═══ DATA LISTING
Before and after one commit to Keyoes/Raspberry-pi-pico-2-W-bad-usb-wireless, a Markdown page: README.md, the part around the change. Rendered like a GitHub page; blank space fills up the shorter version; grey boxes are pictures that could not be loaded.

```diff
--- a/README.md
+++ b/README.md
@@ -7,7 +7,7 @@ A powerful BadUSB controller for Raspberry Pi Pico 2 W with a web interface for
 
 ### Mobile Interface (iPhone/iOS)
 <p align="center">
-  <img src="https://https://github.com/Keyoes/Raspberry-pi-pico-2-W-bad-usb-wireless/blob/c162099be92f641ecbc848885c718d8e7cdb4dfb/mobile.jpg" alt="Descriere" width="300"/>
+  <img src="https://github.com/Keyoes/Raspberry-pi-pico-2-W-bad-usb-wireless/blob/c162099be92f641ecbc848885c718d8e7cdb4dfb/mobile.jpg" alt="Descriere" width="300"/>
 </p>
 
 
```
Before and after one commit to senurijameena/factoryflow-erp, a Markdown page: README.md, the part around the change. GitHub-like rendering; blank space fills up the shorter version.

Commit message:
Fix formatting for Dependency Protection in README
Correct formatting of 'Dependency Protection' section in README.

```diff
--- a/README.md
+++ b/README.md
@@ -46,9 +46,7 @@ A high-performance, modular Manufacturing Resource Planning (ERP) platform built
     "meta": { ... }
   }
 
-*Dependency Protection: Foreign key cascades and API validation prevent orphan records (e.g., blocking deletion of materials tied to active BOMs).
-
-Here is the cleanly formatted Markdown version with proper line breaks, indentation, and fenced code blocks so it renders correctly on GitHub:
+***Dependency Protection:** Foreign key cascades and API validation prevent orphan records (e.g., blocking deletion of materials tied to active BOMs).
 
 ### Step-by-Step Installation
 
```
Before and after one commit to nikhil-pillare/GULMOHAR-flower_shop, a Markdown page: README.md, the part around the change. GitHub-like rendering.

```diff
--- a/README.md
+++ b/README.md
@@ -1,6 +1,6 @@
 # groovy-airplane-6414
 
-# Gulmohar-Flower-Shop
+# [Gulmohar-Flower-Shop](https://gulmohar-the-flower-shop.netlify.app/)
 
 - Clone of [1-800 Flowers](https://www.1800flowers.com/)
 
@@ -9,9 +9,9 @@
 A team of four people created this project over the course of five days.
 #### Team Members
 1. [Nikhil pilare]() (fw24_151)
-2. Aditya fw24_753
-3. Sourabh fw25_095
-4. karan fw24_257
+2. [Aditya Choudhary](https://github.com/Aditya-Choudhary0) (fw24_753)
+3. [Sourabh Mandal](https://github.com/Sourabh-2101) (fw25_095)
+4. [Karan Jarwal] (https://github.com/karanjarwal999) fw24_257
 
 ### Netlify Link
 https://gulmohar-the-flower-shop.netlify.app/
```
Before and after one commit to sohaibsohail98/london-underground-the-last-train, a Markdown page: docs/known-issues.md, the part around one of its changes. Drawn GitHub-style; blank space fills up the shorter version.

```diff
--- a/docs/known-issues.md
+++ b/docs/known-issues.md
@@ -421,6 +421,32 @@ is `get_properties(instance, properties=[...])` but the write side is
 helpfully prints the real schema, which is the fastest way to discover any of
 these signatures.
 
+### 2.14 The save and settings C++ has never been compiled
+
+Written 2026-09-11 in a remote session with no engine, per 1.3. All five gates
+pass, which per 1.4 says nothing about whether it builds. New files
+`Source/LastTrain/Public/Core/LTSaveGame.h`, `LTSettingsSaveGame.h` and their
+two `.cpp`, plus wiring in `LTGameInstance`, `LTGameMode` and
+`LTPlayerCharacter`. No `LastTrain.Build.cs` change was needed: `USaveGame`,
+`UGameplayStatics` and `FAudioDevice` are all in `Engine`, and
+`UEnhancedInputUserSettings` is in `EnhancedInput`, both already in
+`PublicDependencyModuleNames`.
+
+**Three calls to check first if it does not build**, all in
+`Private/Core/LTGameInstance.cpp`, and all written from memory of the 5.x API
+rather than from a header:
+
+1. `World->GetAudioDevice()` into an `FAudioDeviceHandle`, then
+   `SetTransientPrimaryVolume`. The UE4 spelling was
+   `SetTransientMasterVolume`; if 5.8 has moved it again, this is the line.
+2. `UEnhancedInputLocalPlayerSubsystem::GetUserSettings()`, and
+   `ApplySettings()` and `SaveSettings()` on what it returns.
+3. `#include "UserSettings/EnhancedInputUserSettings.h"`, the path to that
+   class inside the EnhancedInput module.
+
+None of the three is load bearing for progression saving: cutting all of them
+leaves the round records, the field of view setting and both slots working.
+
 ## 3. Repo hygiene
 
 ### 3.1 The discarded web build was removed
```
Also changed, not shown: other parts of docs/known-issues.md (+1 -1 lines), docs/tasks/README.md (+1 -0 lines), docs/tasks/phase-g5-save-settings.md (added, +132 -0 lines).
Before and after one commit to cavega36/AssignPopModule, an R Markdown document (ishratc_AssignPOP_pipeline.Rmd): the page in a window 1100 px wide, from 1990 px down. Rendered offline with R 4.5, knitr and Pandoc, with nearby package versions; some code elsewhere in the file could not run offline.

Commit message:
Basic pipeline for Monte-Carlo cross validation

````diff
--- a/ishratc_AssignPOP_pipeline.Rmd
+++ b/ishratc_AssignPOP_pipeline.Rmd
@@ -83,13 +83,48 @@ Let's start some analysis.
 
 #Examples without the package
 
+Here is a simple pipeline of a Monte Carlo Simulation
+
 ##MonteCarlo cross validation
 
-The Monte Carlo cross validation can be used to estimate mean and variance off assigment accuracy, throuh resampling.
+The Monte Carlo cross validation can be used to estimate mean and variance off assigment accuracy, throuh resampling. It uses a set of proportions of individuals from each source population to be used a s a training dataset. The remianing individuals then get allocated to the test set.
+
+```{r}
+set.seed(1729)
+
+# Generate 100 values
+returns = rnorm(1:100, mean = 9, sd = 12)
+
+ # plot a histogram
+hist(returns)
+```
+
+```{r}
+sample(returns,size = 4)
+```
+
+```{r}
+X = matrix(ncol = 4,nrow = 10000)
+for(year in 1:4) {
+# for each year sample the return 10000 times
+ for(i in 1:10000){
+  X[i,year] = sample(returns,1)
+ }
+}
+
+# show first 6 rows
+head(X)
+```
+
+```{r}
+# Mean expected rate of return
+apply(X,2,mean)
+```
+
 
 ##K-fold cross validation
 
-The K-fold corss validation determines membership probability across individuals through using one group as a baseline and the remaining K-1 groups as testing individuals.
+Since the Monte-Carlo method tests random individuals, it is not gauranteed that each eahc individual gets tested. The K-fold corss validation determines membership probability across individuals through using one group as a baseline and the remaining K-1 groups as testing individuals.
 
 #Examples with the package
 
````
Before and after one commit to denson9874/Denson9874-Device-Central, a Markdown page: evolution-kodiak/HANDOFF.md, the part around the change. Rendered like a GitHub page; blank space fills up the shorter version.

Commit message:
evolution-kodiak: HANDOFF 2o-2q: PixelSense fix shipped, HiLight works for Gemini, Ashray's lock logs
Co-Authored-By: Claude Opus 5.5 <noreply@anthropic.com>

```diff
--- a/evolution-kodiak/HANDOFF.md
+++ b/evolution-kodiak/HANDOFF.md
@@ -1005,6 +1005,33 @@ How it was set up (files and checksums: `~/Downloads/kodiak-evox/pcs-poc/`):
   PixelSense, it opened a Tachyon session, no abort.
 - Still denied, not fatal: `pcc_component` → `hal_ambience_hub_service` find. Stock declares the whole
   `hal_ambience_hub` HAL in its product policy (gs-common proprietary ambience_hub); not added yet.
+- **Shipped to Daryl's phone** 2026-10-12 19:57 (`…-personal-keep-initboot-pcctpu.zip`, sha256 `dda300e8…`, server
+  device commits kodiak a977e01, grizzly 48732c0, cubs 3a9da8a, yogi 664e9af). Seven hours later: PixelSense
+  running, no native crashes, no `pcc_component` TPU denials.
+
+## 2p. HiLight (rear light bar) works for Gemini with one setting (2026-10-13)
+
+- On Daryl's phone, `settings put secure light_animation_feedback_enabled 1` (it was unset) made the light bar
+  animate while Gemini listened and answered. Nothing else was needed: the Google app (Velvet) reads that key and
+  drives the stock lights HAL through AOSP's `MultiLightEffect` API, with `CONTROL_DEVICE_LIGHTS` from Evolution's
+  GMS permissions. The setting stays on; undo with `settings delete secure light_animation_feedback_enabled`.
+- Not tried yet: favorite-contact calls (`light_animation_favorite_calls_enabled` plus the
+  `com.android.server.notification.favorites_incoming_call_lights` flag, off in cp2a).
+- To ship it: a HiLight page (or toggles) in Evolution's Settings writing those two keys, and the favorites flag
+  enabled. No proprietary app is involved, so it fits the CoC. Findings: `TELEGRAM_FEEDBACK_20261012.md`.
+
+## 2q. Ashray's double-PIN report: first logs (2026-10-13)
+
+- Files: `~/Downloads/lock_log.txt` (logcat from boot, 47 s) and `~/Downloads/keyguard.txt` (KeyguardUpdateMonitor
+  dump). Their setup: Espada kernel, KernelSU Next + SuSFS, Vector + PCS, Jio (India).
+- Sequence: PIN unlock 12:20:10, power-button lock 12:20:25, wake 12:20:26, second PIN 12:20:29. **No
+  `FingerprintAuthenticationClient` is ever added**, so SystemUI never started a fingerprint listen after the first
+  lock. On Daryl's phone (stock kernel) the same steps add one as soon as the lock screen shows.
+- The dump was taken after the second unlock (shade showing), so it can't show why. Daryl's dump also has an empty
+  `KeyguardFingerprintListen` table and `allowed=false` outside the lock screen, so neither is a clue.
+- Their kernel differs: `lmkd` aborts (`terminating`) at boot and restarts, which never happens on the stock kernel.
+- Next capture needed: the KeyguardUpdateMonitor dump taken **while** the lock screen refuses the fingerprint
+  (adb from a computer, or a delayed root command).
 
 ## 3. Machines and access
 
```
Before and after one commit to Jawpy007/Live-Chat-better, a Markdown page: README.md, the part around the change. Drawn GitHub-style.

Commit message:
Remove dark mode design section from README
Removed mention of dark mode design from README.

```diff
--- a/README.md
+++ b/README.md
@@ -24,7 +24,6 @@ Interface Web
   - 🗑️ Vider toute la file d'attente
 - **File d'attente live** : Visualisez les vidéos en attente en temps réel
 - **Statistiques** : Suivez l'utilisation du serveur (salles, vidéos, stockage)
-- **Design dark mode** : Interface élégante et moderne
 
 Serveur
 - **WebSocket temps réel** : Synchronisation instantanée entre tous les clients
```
══════
> WHAT TO PRODUCE:
Take every line in the preceding listing that contains "https" and copy it.

> TASK SOLUTION:
-  <img src="https://https://github.com/Keyoes/Raspberry-pi-pico-2-W-bad-usb-wireless/blob/c162099be92f641ecbc848885c718d8e7cdb4dfb/mobile.jpg" alt="Descriere" width="300"/>
+  <img src="https://github.com/Keyoes/Raspberry-pi-pico-2-W-bad-usb-wireless/blob/c162099be92f641ecbc848885c718d8e7cdb4dfb/mobile.jpg" alt="Descriere" width="300"/>
+# [Gulmohar-Flower-Shop](https://gulmohar-the-flower-shop.netlify.app/)
 - Clone of [1-800 Flowers](https://www.1800flowers.com/)
+2. [Aditya Choudhary](https://github.com/Aditya-Choudhary0) (fw24_753)
+3. [Sourabh Mandal](https://github.com/Sourabh-2101) (fw25_095)
+4. [Karan Jarwal] (https://github.com/karanjarwal999) fw24_257
 https://gulmohar-the-flower-shop.netlify.app/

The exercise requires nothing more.